TASK REQUIREMENTS ->
Start to finish, write out the entries exactly, leaving the pictures aside.

GIVEN DATA ->
============================================================

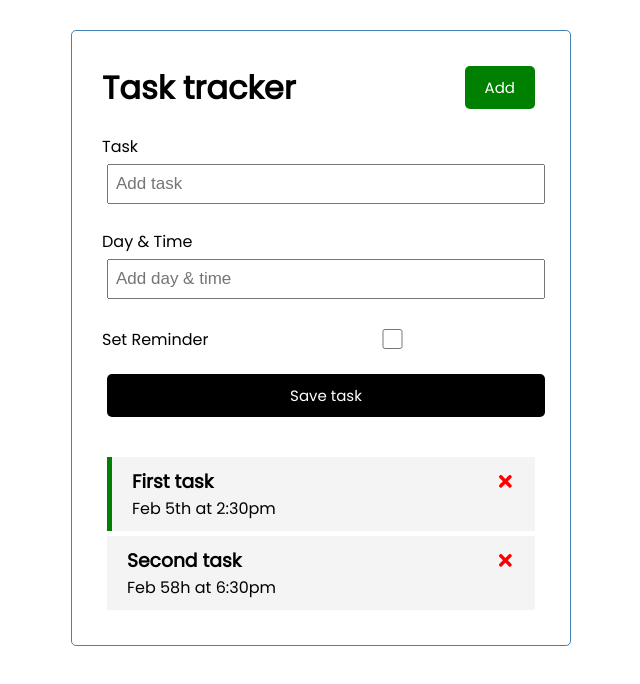
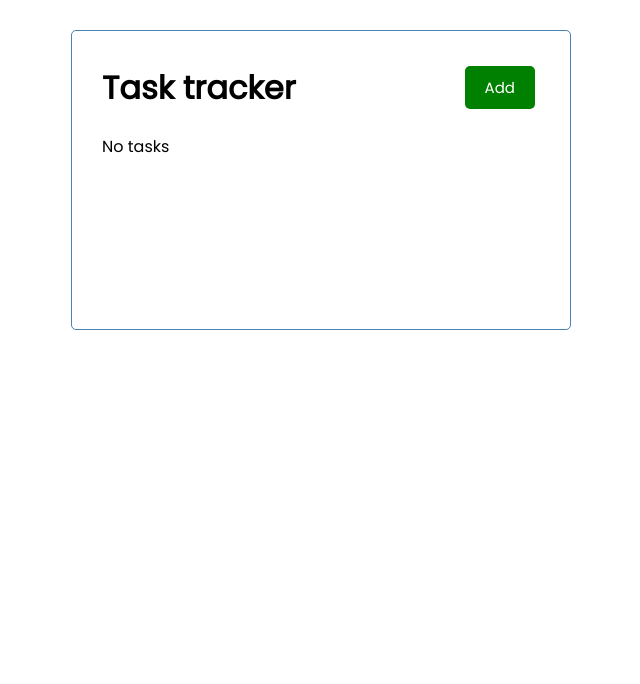
Before and after one commit to mirusser/learning-react, a React (Create React App) app in the folder src/react-task-tracker/: page / in a window 1280 px wide. Shown: the top 684 px of the page, without its empty margins (319-959 px from the left). Built offline with nearby package versions, Linux system fonts and the light colour scheme.

Commit message:
show add task

```diff
--- a/src/react-task-tracker/src/App.js
+++ b/src/react-task-tracker/src/App.js
@@ -5,19 +5,9 @@ import Tasks from './Components/Tasks'
 import AddTask from './Components/AddTask'
 
 function App() {
+  const [showAddTask, setShowAddTask] = useState(false)
   const [tasks, setTasks] = useState([
-    {
-      id: 1,
-      text: 'First task',
-      day: 'Feb 5th at 2:30pm',
-      reminder: true,
-    },
-    {
-      id: 2,
-      text: 'Second task',
-      day: 'Feb 58h at 6:30pm',
-      reminder: false,
-    },
+
   ])
 
   const addTask = (task) => {
@@ -41,8 +31,11 @@ function App() {
 
   return (
     <div className='container'>
-      <Header />
-      <AddTask onAdd={addTask} />
+      <Header
+        onAdd={() => setShowAddTask(!showAddTask)}
+        showAdd={showAddTask}
+      />
+      {showAddTask && <AddTask onAdd={addTask} />}
       {tasks.length > 0 ? (
         <Tasks tasks={tasks} onDelete={deleteTask} onToggle={toggleReminder} />
       ) : (
--- a/src/react-task-tracker/src/Components/Header.js
+++ b/src/react-task-tracker/src/Components/Header.js
@@ -1,14 +1,15 @@
 import PropTypes from 'prop-types'
 import Button from './Button'
 
-const Header = ({ title }) => {
-  const handleClick = (e) => {
-    console.log('clicked')
-  }
+const Header = ({ title, onAdd, showAdd }) => {
   return (
     <header className='header'>
       <h1>{title}</h1>
-      <Button text='Add' color='green' handleClick={handleClick} />
+      <Button
+        text={showAdd ? 'Close' : 'Add'}
+        color={showAdd ? 'red' : 'green'}
+        handleClick={() => onAdd()}
+      />
     </header>
   )
 }
```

============================================================

ANSWER ->
Before and after one commit to mirusser/learning-react, a React (Create React App) app in the folder src/react-task-tracker/: page / in a window 1280 px wide. Shown: the top 684 px of the page, without its empty margins (319-959 px from the left). Built offline with nearby package versions, Linux system fonts and the light colour scheme.

Commit message:
show add task

```diff
--- a/src/react-task-tracker/src/App.js
+++ b/src/react-task-tracker/src/App.js
@@ -5,19 +5,9 @@ import Tasks from './Components/Tasks'
 import AddTask from './Components/AddTask'
 
 function App() {
+  const [showAddTask, setShowAddTask] = useState(false)
   const [tasks, setTasks] = useState([
-    {
-      id: 1,
-      text: 'First task',
-      day: 'Feb 5th at 2:30pm',
-      reminder: true,
-    },
-    {
-      id: 2,
-      text: 'Second task',
-      day: 'Feb 58h at 6:30pm',
-      reminder: false,
-    },
+
   ])
 
   const addTask = (task) => {
@@ -41,8 +31,11 @@ function App() {
 
   return (
     <div className='container'>
-      <Header />
-      <AddTask onAdd={addTask} />
+      <Header
+        onAdd={() => setShowAddTask(!showAddTask)}
+        showAdd={showAddTask}
+      />
+      {showAddTask && <AddTask onAdd={addTask} />}
       {tasks.length > 0 ? (
         <Tasks tasks={tasks} onDelete={deleteTask} onToggle={toggleReminder} />
       ) : (
--- a/src/react-task-tracker/src/Components/Header.js
+++ b/src/react-task-tracker/src/Components/Header.js
@@ -1,14 +1,15 @@
 import PropTypes from 'prop-types'
 import Button from './Button'
 
-const Header = ({ title }) => {
-  const handleClick = (e) => {
-    console.log('clicked')
-  }
+const Header = ({ title, onAdd, showAdd }) => {
   return (
     <header className='header'>
       <h1>{title}</h1>
-      <Button text='Add' color='green' handleClick={handleClick} />
+      <Button
+        text={showAdd ? 'Close' : 'Add'}
+        color={showAdd ? 'red' : 'green'}
+        handleClick={() => onAdd()}
+      />
     </header>
   )
 }
```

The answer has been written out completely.